Start of PROVIDED RECORDS

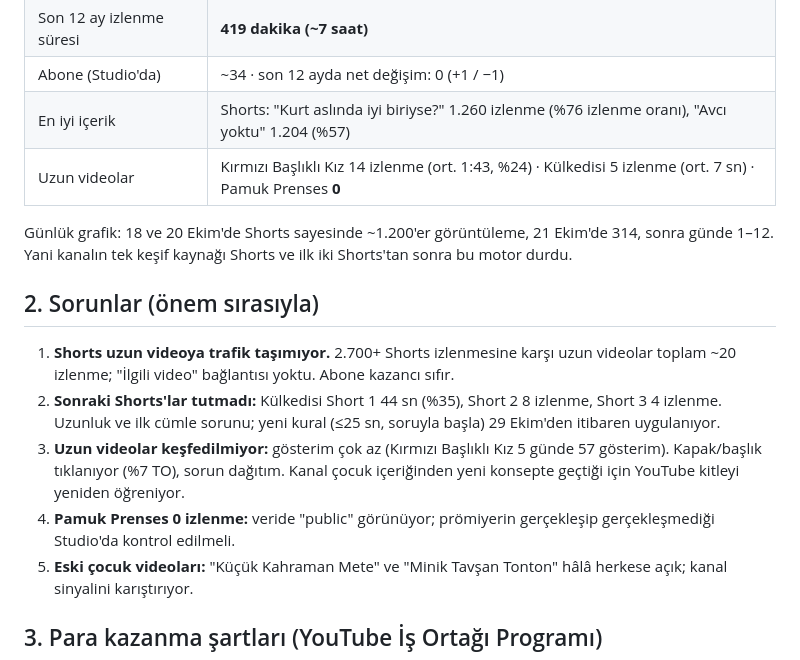
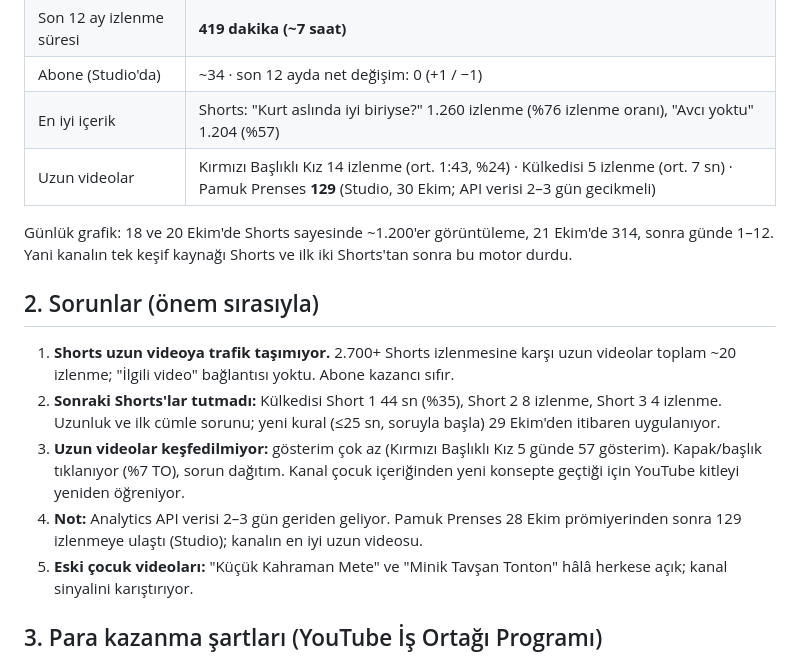
Before and after one commit to baskabirmasalda-alt/Ornek2, a Markdown page: plan/KANAL_ANALIZ_2026-10-30.md, the part around the change. Drawn GitHub-style.

Commit message:
Analiz: Pamuk Prenses izlenmesi düzeltildi (API gecikmesi)
Co-Authored-By: Claude Opus 5.5 <noreply@anthropic.com>
Claude-Session: https://claude.ai/code/session_01NedBjcyY7eUpy5qtcm4AzG

```diff
--- a/plan/KANAL_ANALIZ_2026-10-30.md
+++ b/plan/KANAL_ANALIZ_2026-10-30.md
@@ -9,7 +9,7 @@ Kaynak: YouTube Analytics (Supermetrics bağlantısı), son 12 ay / son 30 gün.
 | Son 12 ay izlenme süresi | **419 dakika (~7 saat)** |
 | Abone (Studio'da) | ~34 · son 12 ayda net değişim: 0 (+1 / −1) |
 | En iyi içerik | Shorts: "Kurt aslında iyi biriyse?" 1.260 izlenme (%76 izlenme oranı), "Avcı yoktu" 1.204 (%57) |
-| Uzun videolar | Kırmızı Başlıklı Kız 14 izlenme (ort. 1:43, %24) · Külkedisi 5 izlenme (ort. 7 sn) · Pamuk Prenses **0** |
+| Uzun videolar | Kırmızı Başlıklı Kız 14 izlenme (ort. 1:43, %24) · Külkedisi 5 izlenme (ort. 7 sn) · Pamuk Prenses **129** (Studio, 30 Ekim; API verisi 2–3 gün gecikmeli) |
 
 Günlük grafik: 18 ve 20 Ekim'de Shorts sayesinde ~1.200'er görüntüleme, 21 Ekim'de 314, sonra günde 1–12.
 Yani kanalın tek keşif kaynağı Shorts ve ilk iki Shorts'tan sonra bu motor durdu.
@@ -21,7 +21,7 @@ Yani kanalın tek keşif kaynağı Shorts ve ilk iki Shorts'tan sonra bu motor d
    Uzunluk ve ilk cümle sorunu; yeni kural (≤25 sn, soruyla başla) 29 Ekim'den itibaren uygulanıyor.
 3. **Uzun videolar keşfedilmiyor:** gösterim çok az (Kırmızı Başlıklı Kız 5 günde 57 gösterim). Kapak/başlık
    tıklanıyor (%7 TO), sorun dağıtım. Kanal çocuk içeriğinden yeni konsepte geçtiği için YouTube kitleyi yeniden öğreniyor.
-4. **Pamuk Prenses 0 izlenme:** veride "public" görünüyor; prömiyerin gerçekleşip gerçekleşmediği Studio'da kontrol edilmeli.
+4. **Not:** Analytics API verisi 2–3 gün geriden geliyor. Pamuk Prenses 28 Ekim prömiyerinden sonra 129 izlenmeye ulaştı (Studio); kanalın en iyi uzun videosu.
 5. **Eski çocuk videoları:** "Küçük Kahraman Mete" ve "Minik Tavşan Tonton" hâlâ herkese açık; kanal sinyalini karıştırıyor.
 
 ## 3. Para kazanma şartları (YouTube İş Ortağı Programı)
```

End of PROVIDED RECORDS

WHAT THE TASK REQUIRES.
Retype the data above as given, letting no picture into the copy.

ANSWER SPACE.
Before and after one commit to baskabirmasalda-alt/Ornek2, a Markdown page: plan/KANAL_ANALIZ_2026-10-30.md, the part around the change. Drawn GitHub-style.

Commit message:
Analiz: Pamuk Prenses izlenmesi düzeltildi (API gecikmesi)
Co-Authored-By: Claude Opus 5.5 <noreply@anthropic.com>
Claude-Session: https://claude.ai/code/session_01NedBjcyY7eUpy5qtcm4AzG

```diff
--- a/plan/KANAL_ANALIZ_2026-10-30.md
+++ b/plan/KANAL_ANALIZ_2026-10-30.md
@@ -9,7 +9,7 @@ Kaynak: YouTube Analytics (Supermetrics bağlantısı), son 12 ay / son 30 gün.
 | Son 12 ay izlenme süresi | **419 dakika (~7 saat)** |
 | Abone (Studio'da) | ~34 · son 12 ayda net değişim: 0 (+1 / −1) |
 | En iyi içerik | Shorts: "Kurt aslında iyi biriyse?" 1.260 izlenme (%76 izlenme oranı), "Avcı yoktu" 1.204 (%57) |
-| Uzun videolar | Kırmızı Başlıklı Kız 14 izlenme (ort. 1:43, %24) · Külkedisi 5 izlenme (ort. 7 sn) · Pamuk Prenses **0** |
+| Uzun videolar | Kırmızı Başlıklı Kız 14 izlenme (ort. 1:43, %24) · Külkedisi 5 izlenme (ort. 7 sn) · Pamuk Prenses **129** (Studio, 30 Ekim; API verisi 2–3 gün gecikmeli) |
 
 Günlük grafik: 18 ve 20 Ekim'de Shorts sayesinde ~1.200'er görüntüleme, 21 Ekim'de 314, sonra günde 1–12.
 Yani kanalın tek keşif kaynağı Shorts ve ilk iki Shorts'tan sonra bu motor durdu.
@@ -21,7 +21,7 @@ Yani kanalın tek keşif kaynağı Shorts ve ilk iki Shorts'tan sonra bu motor d
    Uzunluk ve ilk cümle sorunu; yeni kural (≤25 sn, soruyla başla) 29 Ekim'den itibaren uygulanıyor.
 3. **Uzun videolar keşfedilmiyor:** gösterim çok az (Kırmızı Başlıklı Kız 5 günde 57 gösterim). Kapak/başlık
    tıklanıyor (%7 TO), sorun dağıtım. Kanal çocuk içeriğinden yeni konsepte geçtiği için YouTube kitleyi yeniden öğreniyor.
-4. **Pamuk Prenses 0 izlenme:** veride "public" görünüyor; prömiyerin gerçekleşip gerçekleşmediği Studio'da kontrol edilmeli.
+4. **Not:** Analytics API verisi 2–3 gün geriden geliyor. Pamuk Prenses 28 Ekim prömiyerinden sonra 129 izlenmeye ulaştı (Studio); kanalın en iyi uzun videosu.
 5. **Eski çocuk videoları:** "Küçük Kahraman Mete" ve "Minik Tavşan Tonton" hâlâ herkese açık; kanal sinyalini karıştırıyor.
 
 ## 3. Para kazanma şartları (YouTube İş Ortağı Programı)
```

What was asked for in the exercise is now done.